This is very important reading in my opinion, so please get a beverage and hunker down for a half hour. At least one topic I’m going to cover could spawn a book, but I will keep it as short as possible.
Before I get started with what to pay attention to in 2015, I would just like to say Happy New Year and take a look back at 2014.
In my January 2014 letter I stated that “While I am not convinced we have any major asset bubbles that are easy to identify, there are massive risks to global economics, some of which that are hidden in plain sight that concern me greatly.” Those risks have only grown over the past year.
2013 proved to be a profitable year for investors. The S&P 500 rose 29% and set new record highs.
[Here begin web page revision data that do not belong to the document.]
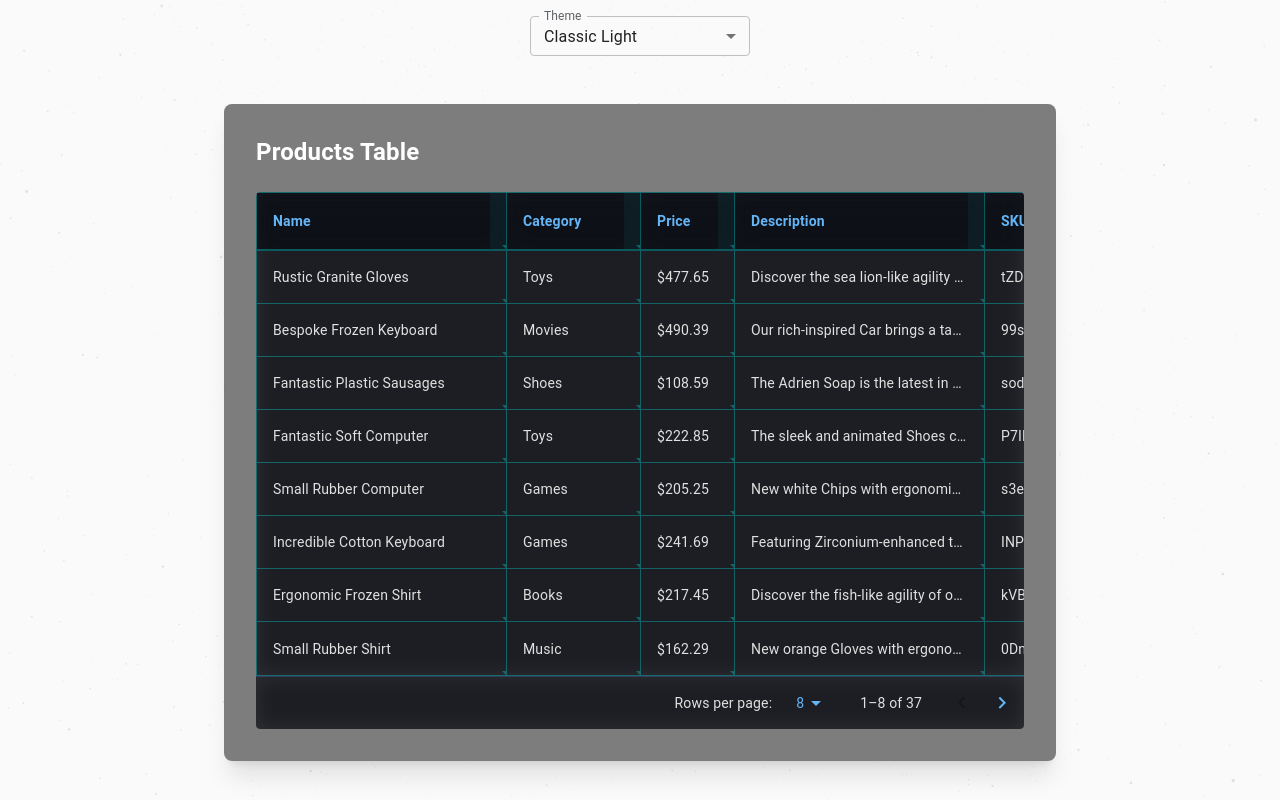
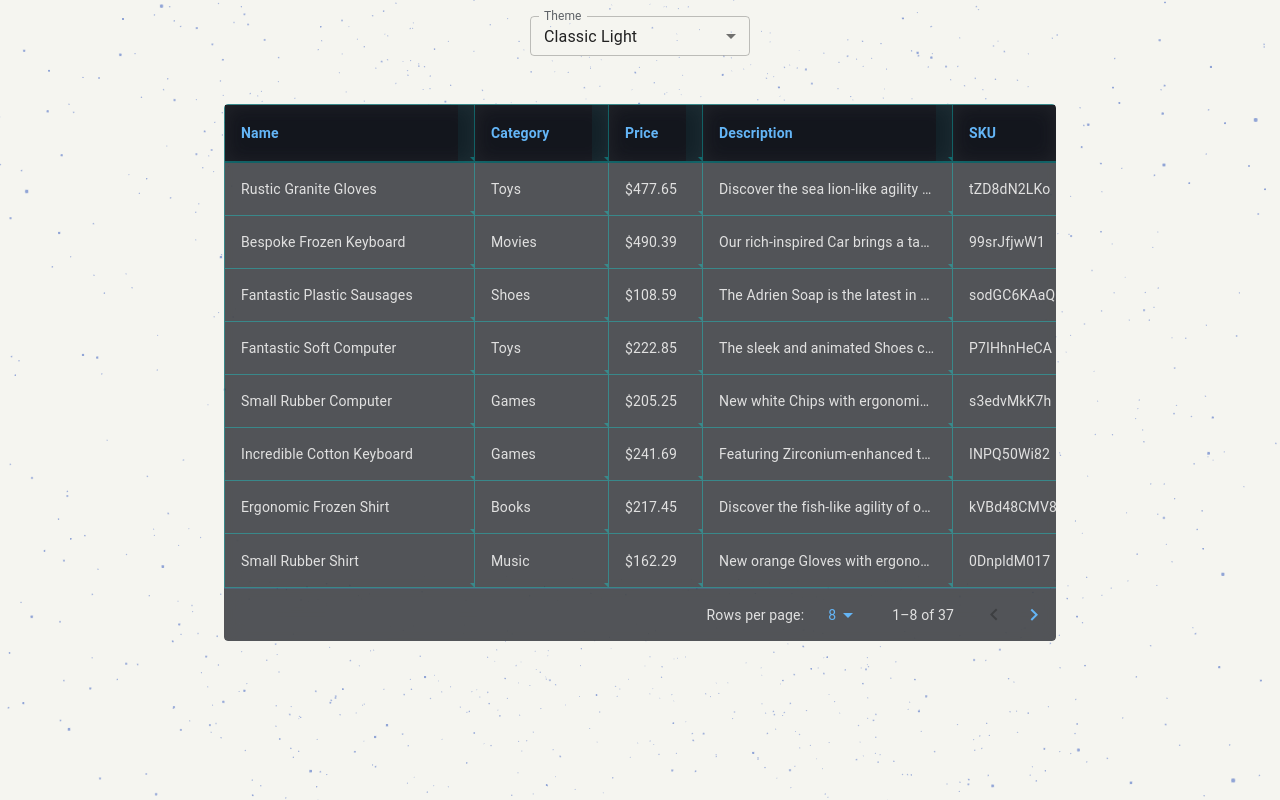
Before and after one commit to zoubirabde9a/llm-rag, a Next.js app: page /products in a window 1280 px wide. Built offline with nearby package versions, Linux system fonts and the light colour scheme.

Commit message:
Update package dependencies and enhance theme customization; upgrade @faker-js/faker to version 9.8.0, add @tanstack/react-virtual, and extend MUI theme to include particleColor for improved visual effects in SpaceBackground component.

```diff
--- a/package.json
+++ b/package.json
@@ -11,11 +11,12 @@
   "dependencies": {
     "@emotion/react": "^11.14.0",
     "@emotion/styled": "^11.14.0",
-    "@faker-js/faker": "^9.7.0",
+    "@faker-js/faker": "^9.8.0",
     "@mui/icons-material": "^7.0.2",
     "@mui/material": "^7.0.2",
     "@react-three/drei": "^10.1.2",
     "@react-three/fiber": "^9.1.2",
+    "@tanstack/react-virtual": "^3.13.9",
     "@types/three": "^0.176.0",
     "faker": "^6.6.6",
     "next": "15.3.1",
--- a/src/app/products/page.tsx
+++ b/src/app/products/page.tsx
@@ -34,10 +34,7 @@ export default function ProductsPage() {
     <>
       <SpaceBackgroundWrapper />
       <main className="p-8 max-w-4xl mx-auto relative">
-        <div className="bg-black/50 backdrop-blur-sm p-8 rounded-lg shadow-xl">
-          <h1 className="text-2xl font-bold mb-6 text-white">Products Table</h1>
           <DynamicTable data={products} rowsPerPage={8} />
-        </div>
       </main>
     </>
   );
--- a/src/app/users/page.tsx
+++ b/src/app/users/page.tsx
@@ -13,7 +13,6 @@ export default function UsersPage() {
 
   return (
     <main className="p-8 max-w-4xl mx-auto">
-      <h1 className="text-2xl font-bold mb-6">Users Table</h1>
       <DynamicTable data={users} rowsPerPage={8} />
     </main>
   );
--- a/src/components/SpaceBackground.tsx
+++ b/src/components/SpaceBackground.tsx
@@ -3,9 +3,11 @@ import { useFrame } from '@react-three/fiber';
 import { Points, PointMaterial } from '@react-three/drei';
 import * as THREE from 'three';
 import { random } from 'maath';
+import { useTheme } from '@mui/material/styles';
 
 export default function SpaceBackground() {
   const ref = useRef<THREE.Points>(null);
+  const theme = useTheme();
 
   // Generate random points for stars with initial velocities
   const count = 5000;
@@ -86,8 +88,8 @@ export default function SpaceBackground() {
       <Points ref={ref} positions={positions} stride={3} frustumCulled={false}>
         <PointMaterial
           transparent
-          color="#ffffff"
-          size={0.03}
+          color={theme.palette.particleColor}
+          size={0.04}
           sizeAttenuation={true}
           depthWrite={false}
         />
--- a/src/themes.ts
+++ b/src/themes.ts
@@ -1,5 +1,15 @@
 import { createTheme, ThemeOptions } from "@mui/material/styles";
 import { grey } from '@mui/material/colors'; // Only keep used colors
+
+// Extend the theme type to include particleColor
+declare module '@mui/material/styles' {
+  interface Palette {
+    particleColor: string;
+  }
+  interface PaletteOptions {
+    particleColor: string;
+  }
+}
 
 // Define the possible theme names
 export type ThemeName =
@@ -15,8 +25,12 @@ const classicLight: ThemeOptions = {
     mode: "light",
     primary: { main: "#3f51b5" }, // Indigo
     secondary: { main: "#f50057" }, // Pink A400
-    background: { default: "#fafafa", paper: "#ffffff" },
+    background: {
+      default: "#f5f5f0", // "blanc cassé" – a warm, slightly off-white tone
+      paper: "#ffffff"    // pure white, if you still want to keep paper stark white
+    },
     text: { primary: "#212121", secondary: "#5f6368" },
+    particleColor: "#3f51b5", // Indigo particles for classic light theme
   },
   typography: {
     fontFamily: '"Roboto", "Helvetica", "Arial", sans-serif',
@@ -39,6 +53,7 @@ const darkMode: ThemeOptions = {
       disabled: grey[700],
     },
     divider: 'rgba(255, 255, 255, 0.12)', // Explicit divider color
+    particleColor: "#64b5f6", // Light blue particles for dark mode
   },
   typography: {
     fontFamily: '"Inter", "Helvetica", "Arial", sans-serif',
@@ -191,6 +206,7 @@ const gradientGlow: ThemeOptions = {
     warning: { main: "#ffb74d" },
     info: { main: "#64b5f6" },
     success: { main: "#81c784" },
+    particleColor: "#64b5f6", // Pink particles for gradient glow theme
   },
   typography: {
     fontFamily: '"Inter", "Roboto", "Arial", sans-serif',
```
Also changed, not shown: 1 other file (tests, documents, lock files or other folders).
Global balanced indexes, more representative of most people’s portfolios also did very well returning about 20% despite a tough year in China which lost 9%.
The high return of the stock market had an expected effect on people. Many investors started to chase returns and look to be more aggressive after years of being risk averse. The result was that 2013 saw the most money from retail investors flow into stocks since 2000. I discussed this in a November article on MarketWatch titled “How Bad Will New Investors Get Hit.”
The problem with this of course is that the stock market has more than doubled since 2009 and the economy has not done nearly as well. In becoming more aggressive now, investors are betting that the economy will improve enough to justify a continued rise in stocks.
Interestingly, I find very few people who actually believe the economy is improving in a substantial way.
I am among those who believe that economics are not keeping up with stock market returns. One needs only look at the fact that the Federal Reserve has printed far more money than the economy has grown the past few years to understand that growth is largely illusionary.
Bluemound Asset Management, LLC is a fee-only Wisconsin Registered Investment Advisor
Kirk Spano works with clients throughout Wisconsin, as well as, accepts clients nationally.
All information herein has been prepared solely for informational purposes, contains no guarantees of any kind and is not an offer of case specific advice. Opinions subject to change.